Arroyo, Terker receive new awards from ASCIApr. 13, 2022, 1:38 PM
by Emily Stembridge
Juan Pablo Arroyo, MD, PhD, instructor of Medicine in the Division of Nephrology and Hypertension, and Andrew Terker, MD, PhD, research fellow in Nephrology, each received an inaugural 2022 Emerging Generation Award from the American Society for Clinical Investigation.
The award recognizes excellence in post-MD, pre-faculty appointment physician-scientists engaged in immersive research.
“We are not only excited but also very proud of Dr. Arroyo’s and Dr. Terker’s recognition as emerging physician scientists who are dedicated to an academic career in nephrology,” said T. Alp Ikizler, MD, chief of the Division of Nephrology and Hypertension. “They are perfect examples of the unparalleled talent and potential of our junior faculty and fellows at Vanderbilt and will undoubtedly excel in their future careers.”
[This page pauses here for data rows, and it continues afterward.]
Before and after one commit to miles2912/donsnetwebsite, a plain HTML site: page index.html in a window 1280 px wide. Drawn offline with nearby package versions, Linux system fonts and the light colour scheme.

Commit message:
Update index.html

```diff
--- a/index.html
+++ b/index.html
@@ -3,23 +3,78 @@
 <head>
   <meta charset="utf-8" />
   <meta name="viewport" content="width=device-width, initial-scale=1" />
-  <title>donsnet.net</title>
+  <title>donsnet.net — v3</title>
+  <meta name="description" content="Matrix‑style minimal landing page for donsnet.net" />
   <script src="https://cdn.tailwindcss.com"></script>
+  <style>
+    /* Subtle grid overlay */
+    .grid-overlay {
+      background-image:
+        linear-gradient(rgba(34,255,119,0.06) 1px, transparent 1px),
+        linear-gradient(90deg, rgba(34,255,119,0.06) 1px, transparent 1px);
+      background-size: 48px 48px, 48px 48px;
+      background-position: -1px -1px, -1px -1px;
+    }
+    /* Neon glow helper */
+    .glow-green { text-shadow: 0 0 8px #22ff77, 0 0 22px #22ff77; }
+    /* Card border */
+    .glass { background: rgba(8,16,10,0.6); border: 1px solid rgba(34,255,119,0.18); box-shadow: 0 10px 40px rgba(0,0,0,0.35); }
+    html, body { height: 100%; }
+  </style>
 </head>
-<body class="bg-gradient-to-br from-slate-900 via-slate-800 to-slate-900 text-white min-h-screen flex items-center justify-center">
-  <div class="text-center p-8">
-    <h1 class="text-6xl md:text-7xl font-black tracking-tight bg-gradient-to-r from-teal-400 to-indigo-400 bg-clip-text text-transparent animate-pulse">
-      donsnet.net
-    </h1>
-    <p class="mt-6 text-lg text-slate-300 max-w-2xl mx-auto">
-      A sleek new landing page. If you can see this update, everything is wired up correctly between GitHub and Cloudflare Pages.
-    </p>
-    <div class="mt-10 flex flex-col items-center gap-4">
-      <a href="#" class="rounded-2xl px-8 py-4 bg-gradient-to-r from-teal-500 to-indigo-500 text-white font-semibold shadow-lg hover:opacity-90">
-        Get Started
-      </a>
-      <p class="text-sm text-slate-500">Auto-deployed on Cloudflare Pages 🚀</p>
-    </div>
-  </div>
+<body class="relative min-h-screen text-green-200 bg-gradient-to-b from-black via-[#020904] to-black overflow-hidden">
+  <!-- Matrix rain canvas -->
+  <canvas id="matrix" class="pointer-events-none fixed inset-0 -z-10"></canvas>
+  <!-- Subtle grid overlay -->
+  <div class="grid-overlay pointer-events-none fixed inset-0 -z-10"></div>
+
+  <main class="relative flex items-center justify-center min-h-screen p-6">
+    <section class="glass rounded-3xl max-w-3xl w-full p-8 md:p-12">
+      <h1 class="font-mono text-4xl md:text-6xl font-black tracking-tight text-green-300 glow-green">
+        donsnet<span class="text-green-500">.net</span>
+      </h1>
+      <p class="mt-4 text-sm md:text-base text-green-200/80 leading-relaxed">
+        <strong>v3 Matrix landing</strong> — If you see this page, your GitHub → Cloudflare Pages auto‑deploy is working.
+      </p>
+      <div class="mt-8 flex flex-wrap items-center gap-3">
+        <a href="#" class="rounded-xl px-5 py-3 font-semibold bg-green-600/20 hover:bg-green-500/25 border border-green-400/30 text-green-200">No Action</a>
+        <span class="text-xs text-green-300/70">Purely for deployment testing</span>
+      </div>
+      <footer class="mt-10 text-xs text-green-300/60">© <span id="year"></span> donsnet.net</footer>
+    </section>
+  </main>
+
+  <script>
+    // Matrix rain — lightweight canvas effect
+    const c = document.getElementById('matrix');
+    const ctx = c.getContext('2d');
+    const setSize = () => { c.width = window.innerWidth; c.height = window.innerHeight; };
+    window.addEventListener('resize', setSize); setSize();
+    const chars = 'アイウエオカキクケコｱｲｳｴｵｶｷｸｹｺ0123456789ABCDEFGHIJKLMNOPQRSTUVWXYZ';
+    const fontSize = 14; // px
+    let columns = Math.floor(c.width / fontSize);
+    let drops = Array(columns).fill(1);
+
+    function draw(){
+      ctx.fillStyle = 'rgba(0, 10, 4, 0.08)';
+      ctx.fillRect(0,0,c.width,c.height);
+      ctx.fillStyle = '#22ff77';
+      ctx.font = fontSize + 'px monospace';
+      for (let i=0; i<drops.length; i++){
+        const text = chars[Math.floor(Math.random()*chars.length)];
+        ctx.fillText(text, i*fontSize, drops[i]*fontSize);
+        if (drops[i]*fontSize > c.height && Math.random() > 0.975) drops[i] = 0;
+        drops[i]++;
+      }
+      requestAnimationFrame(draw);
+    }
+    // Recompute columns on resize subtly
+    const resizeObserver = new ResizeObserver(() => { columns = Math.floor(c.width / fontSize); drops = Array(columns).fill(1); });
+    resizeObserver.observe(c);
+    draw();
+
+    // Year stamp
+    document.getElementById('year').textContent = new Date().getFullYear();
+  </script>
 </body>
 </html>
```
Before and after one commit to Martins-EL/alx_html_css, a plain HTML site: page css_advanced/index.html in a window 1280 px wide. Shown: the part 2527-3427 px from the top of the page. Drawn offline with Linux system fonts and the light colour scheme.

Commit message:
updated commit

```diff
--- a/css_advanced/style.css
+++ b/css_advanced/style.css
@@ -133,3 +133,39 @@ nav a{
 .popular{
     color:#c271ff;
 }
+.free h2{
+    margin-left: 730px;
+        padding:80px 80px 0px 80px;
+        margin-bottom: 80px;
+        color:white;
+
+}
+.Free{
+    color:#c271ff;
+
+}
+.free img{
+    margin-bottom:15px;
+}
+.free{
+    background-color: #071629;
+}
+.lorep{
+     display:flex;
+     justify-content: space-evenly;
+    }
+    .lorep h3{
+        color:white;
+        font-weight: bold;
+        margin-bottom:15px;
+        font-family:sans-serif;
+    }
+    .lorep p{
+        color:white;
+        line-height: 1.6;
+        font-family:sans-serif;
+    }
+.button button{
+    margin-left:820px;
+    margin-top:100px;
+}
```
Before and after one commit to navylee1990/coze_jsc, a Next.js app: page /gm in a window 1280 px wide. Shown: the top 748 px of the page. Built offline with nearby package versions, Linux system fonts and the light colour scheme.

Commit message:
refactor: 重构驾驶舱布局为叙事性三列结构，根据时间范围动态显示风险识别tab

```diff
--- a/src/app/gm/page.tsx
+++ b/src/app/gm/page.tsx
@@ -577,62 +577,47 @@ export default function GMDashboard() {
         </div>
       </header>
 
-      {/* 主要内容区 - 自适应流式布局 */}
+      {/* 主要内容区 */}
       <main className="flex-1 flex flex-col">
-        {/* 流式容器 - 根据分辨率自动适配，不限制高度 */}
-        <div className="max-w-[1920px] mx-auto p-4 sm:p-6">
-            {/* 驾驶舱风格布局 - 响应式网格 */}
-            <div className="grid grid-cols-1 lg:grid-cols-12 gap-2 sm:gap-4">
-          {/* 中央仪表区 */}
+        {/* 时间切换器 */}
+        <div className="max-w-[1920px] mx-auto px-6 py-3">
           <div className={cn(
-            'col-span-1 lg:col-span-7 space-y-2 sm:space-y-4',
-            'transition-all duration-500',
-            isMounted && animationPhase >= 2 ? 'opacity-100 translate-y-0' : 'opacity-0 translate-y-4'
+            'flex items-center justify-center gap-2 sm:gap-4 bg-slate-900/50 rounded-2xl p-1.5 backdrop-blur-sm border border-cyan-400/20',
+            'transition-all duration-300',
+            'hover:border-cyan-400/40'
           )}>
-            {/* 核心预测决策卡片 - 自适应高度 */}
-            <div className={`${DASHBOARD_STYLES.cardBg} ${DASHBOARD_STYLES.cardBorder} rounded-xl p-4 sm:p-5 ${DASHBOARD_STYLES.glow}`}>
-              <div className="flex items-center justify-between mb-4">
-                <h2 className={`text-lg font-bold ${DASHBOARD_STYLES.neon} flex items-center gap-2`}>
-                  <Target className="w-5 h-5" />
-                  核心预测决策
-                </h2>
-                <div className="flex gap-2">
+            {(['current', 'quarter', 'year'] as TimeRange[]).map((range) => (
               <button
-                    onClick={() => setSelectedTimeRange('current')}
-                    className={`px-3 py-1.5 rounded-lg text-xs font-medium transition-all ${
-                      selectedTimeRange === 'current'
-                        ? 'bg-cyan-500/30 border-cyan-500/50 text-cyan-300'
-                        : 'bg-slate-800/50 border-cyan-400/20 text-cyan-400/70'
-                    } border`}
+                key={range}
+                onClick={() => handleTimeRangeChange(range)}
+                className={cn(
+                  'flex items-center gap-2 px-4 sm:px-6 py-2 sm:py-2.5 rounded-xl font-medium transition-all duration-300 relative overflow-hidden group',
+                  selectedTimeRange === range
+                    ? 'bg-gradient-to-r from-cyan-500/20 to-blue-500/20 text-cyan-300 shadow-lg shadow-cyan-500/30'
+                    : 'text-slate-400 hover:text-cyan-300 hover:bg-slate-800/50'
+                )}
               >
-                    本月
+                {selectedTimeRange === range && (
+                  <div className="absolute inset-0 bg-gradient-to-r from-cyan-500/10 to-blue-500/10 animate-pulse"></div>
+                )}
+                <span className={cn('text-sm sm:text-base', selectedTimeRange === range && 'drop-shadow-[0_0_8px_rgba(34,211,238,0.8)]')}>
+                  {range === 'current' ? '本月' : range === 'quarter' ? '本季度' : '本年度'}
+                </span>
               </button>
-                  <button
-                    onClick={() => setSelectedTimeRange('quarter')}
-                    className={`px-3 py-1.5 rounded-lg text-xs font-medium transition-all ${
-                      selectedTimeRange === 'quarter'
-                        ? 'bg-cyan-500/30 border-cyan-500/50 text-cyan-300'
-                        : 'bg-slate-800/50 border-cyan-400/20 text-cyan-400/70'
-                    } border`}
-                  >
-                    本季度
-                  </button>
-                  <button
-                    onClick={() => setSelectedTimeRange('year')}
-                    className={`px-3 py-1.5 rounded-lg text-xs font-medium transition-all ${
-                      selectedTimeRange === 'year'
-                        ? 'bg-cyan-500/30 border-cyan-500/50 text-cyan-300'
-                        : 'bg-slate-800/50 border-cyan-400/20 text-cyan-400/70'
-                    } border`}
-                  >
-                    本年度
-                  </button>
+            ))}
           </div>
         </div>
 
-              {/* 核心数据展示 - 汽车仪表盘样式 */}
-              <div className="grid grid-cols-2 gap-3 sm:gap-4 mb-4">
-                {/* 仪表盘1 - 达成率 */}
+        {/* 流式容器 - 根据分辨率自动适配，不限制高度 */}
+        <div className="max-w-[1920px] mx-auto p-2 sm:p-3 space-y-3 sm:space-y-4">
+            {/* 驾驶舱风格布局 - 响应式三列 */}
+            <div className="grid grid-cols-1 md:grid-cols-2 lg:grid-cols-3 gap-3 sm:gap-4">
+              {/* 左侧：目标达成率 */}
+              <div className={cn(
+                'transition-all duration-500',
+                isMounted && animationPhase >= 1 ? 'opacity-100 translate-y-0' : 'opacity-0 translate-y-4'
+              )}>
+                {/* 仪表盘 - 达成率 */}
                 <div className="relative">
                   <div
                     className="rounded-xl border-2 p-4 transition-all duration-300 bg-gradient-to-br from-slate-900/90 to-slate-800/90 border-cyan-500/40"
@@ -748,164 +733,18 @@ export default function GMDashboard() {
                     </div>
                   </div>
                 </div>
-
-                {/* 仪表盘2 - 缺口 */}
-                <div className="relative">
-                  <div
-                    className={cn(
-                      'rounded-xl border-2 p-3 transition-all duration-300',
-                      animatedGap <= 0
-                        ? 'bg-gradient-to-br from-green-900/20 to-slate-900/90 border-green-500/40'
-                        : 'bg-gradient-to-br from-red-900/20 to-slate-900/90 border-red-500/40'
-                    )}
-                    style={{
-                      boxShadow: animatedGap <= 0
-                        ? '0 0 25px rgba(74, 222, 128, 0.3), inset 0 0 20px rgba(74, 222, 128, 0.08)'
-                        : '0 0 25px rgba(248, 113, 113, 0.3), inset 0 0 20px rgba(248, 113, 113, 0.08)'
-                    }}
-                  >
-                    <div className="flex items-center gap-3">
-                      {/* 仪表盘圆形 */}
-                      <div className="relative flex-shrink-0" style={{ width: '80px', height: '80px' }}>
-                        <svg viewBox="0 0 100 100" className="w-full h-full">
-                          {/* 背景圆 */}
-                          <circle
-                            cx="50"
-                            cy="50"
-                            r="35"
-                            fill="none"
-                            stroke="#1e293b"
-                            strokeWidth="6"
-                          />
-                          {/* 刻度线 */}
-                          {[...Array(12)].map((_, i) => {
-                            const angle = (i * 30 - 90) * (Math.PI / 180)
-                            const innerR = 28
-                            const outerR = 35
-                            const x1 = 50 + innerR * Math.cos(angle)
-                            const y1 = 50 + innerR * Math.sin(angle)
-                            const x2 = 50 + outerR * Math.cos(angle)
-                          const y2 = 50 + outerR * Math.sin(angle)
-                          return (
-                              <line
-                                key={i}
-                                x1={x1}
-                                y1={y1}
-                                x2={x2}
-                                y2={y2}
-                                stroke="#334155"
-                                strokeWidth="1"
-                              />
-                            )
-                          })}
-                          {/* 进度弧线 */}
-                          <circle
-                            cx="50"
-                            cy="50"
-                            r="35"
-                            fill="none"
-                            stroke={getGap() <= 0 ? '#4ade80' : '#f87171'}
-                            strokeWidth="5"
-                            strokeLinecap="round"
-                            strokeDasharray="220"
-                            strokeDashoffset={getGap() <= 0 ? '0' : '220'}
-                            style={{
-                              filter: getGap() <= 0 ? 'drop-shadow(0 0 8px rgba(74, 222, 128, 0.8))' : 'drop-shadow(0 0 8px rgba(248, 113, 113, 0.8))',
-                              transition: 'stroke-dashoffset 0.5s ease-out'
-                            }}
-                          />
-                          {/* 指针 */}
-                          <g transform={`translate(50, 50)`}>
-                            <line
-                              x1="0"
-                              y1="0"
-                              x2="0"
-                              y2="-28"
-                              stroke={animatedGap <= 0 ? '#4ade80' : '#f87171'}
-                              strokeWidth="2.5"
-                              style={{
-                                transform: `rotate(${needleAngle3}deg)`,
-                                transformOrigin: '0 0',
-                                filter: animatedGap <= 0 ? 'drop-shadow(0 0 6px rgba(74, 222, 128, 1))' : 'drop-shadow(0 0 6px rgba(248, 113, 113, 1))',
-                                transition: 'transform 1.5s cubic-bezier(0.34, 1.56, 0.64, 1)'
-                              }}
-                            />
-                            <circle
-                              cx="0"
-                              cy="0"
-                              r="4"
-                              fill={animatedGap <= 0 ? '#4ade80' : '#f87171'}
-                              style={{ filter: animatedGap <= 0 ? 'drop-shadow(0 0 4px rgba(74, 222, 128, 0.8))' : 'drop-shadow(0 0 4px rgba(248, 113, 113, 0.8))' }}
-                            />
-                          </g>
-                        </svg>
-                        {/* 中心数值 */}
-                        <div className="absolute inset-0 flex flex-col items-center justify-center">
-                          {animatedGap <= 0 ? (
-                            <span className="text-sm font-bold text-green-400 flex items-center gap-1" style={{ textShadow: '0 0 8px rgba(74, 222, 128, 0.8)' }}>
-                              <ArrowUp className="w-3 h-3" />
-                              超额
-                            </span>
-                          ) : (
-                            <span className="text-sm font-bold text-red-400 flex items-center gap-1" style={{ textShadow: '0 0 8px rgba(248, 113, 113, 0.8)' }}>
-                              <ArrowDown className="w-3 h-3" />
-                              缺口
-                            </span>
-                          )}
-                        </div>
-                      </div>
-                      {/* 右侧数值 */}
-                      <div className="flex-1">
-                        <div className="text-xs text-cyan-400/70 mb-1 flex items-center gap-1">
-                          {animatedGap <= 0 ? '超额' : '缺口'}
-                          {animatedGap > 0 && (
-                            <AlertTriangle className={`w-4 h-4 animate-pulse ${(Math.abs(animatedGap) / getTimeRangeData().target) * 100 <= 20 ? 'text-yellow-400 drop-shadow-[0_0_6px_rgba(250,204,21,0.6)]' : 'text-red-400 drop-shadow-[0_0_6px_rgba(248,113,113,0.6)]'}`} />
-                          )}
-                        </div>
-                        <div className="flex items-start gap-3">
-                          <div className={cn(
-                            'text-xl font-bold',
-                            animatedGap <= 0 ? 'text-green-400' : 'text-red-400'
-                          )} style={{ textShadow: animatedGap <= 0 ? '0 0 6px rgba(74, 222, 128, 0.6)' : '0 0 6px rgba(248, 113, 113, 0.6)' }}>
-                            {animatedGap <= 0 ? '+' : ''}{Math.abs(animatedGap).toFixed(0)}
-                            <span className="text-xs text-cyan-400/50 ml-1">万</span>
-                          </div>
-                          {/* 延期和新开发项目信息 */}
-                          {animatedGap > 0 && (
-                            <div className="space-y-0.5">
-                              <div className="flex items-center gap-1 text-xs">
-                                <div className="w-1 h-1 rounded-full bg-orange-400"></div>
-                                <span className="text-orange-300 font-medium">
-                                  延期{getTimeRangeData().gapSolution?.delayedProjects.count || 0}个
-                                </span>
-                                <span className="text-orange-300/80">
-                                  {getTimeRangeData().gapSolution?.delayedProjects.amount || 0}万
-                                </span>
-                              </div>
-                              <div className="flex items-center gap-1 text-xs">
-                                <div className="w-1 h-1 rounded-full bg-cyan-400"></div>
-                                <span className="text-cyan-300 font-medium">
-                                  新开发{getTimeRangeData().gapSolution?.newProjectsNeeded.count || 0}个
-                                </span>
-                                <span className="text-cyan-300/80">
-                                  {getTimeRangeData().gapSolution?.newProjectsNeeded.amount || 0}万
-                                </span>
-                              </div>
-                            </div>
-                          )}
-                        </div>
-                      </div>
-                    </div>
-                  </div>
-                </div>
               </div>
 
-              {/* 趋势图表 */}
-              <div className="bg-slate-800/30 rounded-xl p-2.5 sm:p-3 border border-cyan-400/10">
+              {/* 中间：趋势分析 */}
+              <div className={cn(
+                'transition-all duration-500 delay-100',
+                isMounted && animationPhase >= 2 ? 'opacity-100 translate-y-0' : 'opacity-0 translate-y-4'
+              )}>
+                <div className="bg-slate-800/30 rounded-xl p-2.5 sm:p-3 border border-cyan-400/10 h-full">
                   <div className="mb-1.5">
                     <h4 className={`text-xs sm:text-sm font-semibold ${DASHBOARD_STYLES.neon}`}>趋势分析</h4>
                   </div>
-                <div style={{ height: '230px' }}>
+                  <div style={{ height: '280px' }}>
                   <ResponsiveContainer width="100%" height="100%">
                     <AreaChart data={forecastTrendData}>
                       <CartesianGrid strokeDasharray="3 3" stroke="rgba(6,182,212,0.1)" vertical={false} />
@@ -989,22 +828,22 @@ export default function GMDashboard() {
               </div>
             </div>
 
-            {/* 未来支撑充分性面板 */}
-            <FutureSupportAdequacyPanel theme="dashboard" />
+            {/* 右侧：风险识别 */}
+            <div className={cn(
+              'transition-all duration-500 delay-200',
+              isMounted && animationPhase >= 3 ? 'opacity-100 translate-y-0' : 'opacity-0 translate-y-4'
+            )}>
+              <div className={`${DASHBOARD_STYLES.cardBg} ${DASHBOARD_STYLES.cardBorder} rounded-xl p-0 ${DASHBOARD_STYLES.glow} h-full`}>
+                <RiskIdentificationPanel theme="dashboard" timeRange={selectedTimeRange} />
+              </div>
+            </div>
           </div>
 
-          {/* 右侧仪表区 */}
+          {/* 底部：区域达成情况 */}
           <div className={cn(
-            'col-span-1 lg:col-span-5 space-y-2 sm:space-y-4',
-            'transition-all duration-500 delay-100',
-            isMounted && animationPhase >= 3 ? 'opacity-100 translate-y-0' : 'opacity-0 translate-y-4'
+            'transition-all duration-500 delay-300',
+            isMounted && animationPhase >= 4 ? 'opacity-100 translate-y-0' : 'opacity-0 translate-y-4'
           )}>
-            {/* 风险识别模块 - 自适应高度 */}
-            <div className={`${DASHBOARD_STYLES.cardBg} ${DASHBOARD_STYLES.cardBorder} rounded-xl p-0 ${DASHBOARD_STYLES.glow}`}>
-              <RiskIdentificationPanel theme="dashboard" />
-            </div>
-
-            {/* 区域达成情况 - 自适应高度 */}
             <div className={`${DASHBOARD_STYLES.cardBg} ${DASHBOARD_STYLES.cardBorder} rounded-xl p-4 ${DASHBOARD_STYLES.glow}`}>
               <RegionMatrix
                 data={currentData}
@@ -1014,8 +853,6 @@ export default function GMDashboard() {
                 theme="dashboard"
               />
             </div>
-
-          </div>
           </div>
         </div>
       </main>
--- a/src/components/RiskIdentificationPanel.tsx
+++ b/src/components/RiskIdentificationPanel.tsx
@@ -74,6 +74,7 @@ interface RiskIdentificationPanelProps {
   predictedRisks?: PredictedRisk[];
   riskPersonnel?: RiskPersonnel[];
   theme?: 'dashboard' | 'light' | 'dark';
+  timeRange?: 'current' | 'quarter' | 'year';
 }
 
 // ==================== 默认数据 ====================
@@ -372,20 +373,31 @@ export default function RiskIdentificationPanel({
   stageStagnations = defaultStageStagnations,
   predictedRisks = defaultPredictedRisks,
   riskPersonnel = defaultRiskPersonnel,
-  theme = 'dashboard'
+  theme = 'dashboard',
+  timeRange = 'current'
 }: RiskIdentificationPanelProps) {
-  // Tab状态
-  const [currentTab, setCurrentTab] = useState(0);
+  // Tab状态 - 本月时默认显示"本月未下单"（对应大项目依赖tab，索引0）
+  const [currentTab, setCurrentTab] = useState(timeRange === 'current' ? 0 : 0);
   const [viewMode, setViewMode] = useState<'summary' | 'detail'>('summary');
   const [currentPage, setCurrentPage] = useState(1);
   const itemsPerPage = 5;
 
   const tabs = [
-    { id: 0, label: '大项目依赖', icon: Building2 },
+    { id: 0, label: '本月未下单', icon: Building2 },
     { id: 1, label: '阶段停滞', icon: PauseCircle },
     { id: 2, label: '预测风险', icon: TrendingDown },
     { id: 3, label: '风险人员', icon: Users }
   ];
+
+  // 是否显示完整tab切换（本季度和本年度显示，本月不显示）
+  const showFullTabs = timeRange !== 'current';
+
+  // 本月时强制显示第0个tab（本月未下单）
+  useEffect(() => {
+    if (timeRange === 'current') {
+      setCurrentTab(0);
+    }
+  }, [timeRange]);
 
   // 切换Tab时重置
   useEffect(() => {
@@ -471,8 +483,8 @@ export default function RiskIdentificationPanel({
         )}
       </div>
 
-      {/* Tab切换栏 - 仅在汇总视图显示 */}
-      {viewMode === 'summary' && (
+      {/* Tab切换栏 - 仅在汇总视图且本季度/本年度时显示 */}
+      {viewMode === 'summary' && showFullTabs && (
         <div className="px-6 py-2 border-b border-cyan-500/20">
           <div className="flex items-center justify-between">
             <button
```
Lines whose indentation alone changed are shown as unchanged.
Arroyo earned his Doctor of Medicine from Universidad de la Salle. He later earned a PhD in renal physiology with a focus on how salt impacts blood pressure. Upon completing his PhD, Arroyo moved to New Haven, Connecticut, where he completed an intern year in general surgery at Yale New Haven Hospital, as well as a two-year postdoctoral focusing on the molecular mechanisms of renal salt reabsorption. At Vanderbilt, Arroyo completed internal medicine and nephrology training as part of the physician-scientist training program. He was recently awarded the Harold Amos Medical Faculty Development Grant from the Robert Wood Johnson Foundation — the nation’s largest philanthropy dedicated solely to health — to study alternative functions of vasopressin.
“I’m honored to have gotten this award, although it is truly a team effort,” Arroyo said. “Without the support I’ve gotten from my mentors and close collaborators, including Dr. Terker, I would never have gotten where I am today. I’m very thankful for all their help, insight and guidance.”
Terker completed his medical school training and graduate work at Oregon Health and Science University, where he studied distal nephron regulation of sodium and potassium transport. After arriving to Vanderbilt in 2017, he completed his internal medicine residency, and he currently works in the laboratory of Raymond Harris, MD, Ann and Roscoe R. Robinson Professor of Nephrology, to better understand the mechanisms underlying the pathogenesis of both acute and chronic kidney disease.
“It’s nice to receive this recognition,” Terker said. “I’ve been fortunate to have trained at great institutions with incredible mentors and colleagues. I hope it signals the beginning of a long career where I am not only able to do great science, but also train the next generation of physician-scientists.”